### [Problem]
Filter the records down to the lines that hold the word "import", and copy each of those lines.

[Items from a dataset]
····················
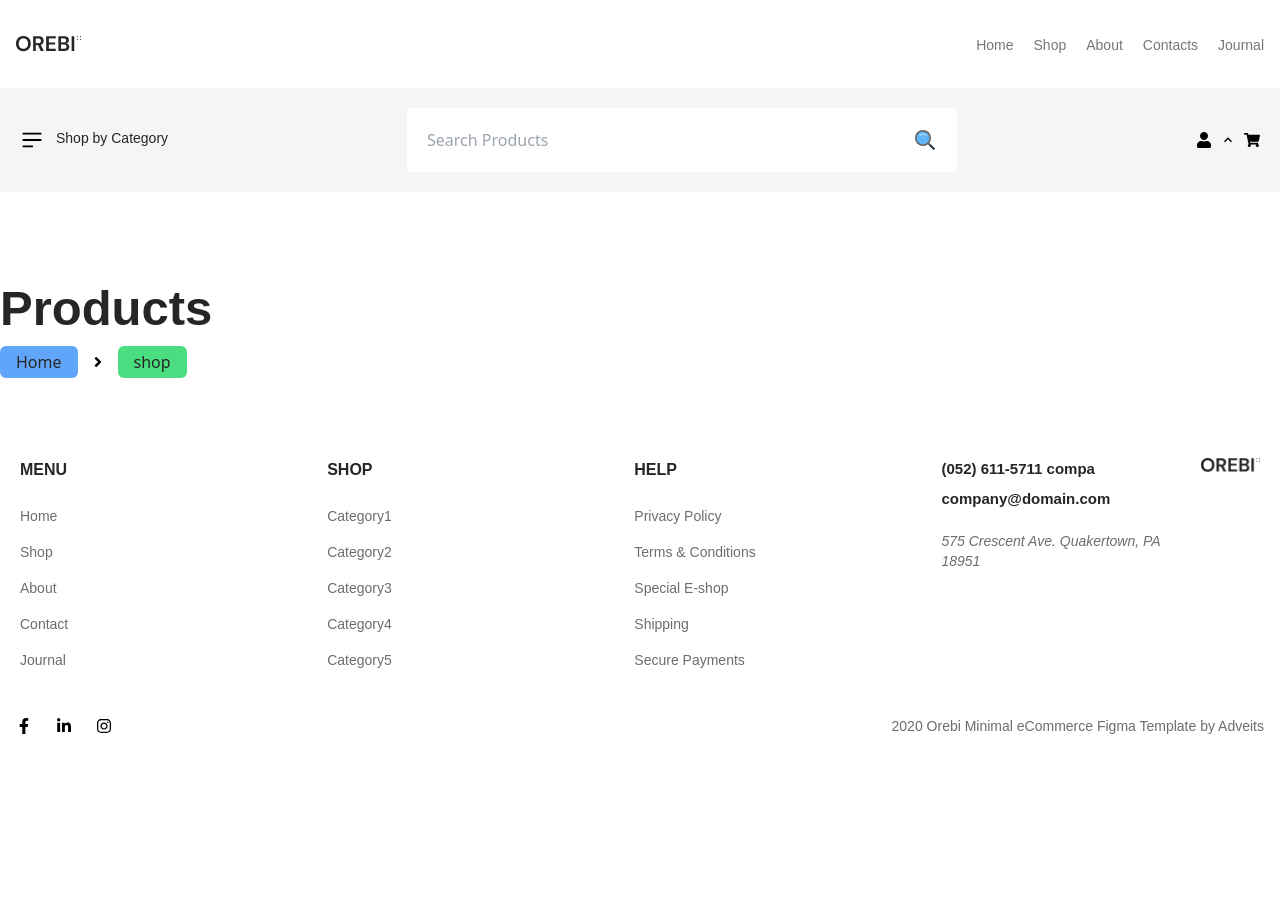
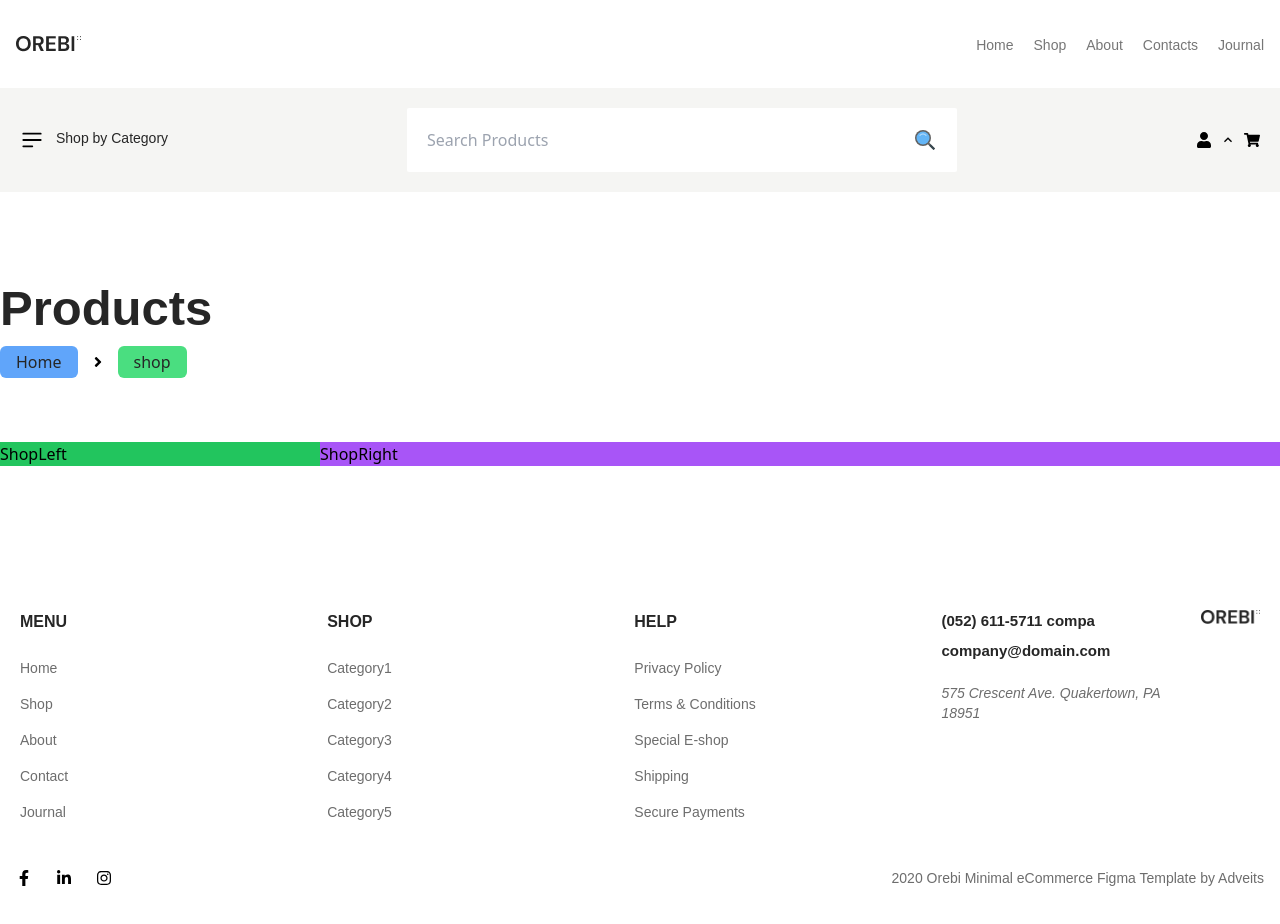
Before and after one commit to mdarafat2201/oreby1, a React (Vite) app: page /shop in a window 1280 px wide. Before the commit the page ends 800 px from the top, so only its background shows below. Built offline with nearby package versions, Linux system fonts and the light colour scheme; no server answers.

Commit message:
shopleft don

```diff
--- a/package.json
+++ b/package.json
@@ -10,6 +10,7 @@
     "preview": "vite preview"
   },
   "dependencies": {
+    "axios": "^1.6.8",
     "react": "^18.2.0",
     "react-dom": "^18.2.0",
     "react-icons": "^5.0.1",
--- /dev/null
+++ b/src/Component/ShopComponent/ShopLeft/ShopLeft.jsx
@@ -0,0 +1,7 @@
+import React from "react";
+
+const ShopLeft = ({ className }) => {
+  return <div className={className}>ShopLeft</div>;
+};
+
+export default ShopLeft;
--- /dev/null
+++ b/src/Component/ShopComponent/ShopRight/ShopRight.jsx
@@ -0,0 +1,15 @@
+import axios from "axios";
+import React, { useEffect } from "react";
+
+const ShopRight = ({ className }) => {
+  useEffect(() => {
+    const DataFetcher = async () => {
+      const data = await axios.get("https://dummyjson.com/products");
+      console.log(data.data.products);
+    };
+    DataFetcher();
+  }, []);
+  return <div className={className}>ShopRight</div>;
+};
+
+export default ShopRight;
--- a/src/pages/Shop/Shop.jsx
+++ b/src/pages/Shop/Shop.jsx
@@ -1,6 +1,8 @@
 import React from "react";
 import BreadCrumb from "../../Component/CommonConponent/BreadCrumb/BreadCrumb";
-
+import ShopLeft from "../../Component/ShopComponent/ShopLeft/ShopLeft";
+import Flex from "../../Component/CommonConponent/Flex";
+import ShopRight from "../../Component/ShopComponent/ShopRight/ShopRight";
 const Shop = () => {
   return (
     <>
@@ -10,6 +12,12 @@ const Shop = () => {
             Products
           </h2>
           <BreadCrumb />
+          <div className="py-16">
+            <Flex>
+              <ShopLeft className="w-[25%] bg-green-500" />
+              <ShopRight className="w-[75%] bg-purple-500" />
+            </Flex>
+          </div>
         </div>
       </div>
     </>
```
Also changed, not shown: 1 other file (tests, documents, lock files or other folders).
····················
### [Output below]
+import React from "react";
+import axios from "axios";
+import React, { useEffect } from "react";
 import React from "react";
 import BreadCrumb from "../../Component/CommonConponent/BreadCrumb/BreadCrumb";
+import ShopLeft from "../../Component/ShopComponent/ShopLeft/ShopLeft";
+import Flex from "../../Component/CommonConponent/Flex";
+import ShopRight from "../../Component/ShopComponent/ShopRight/ShopRight";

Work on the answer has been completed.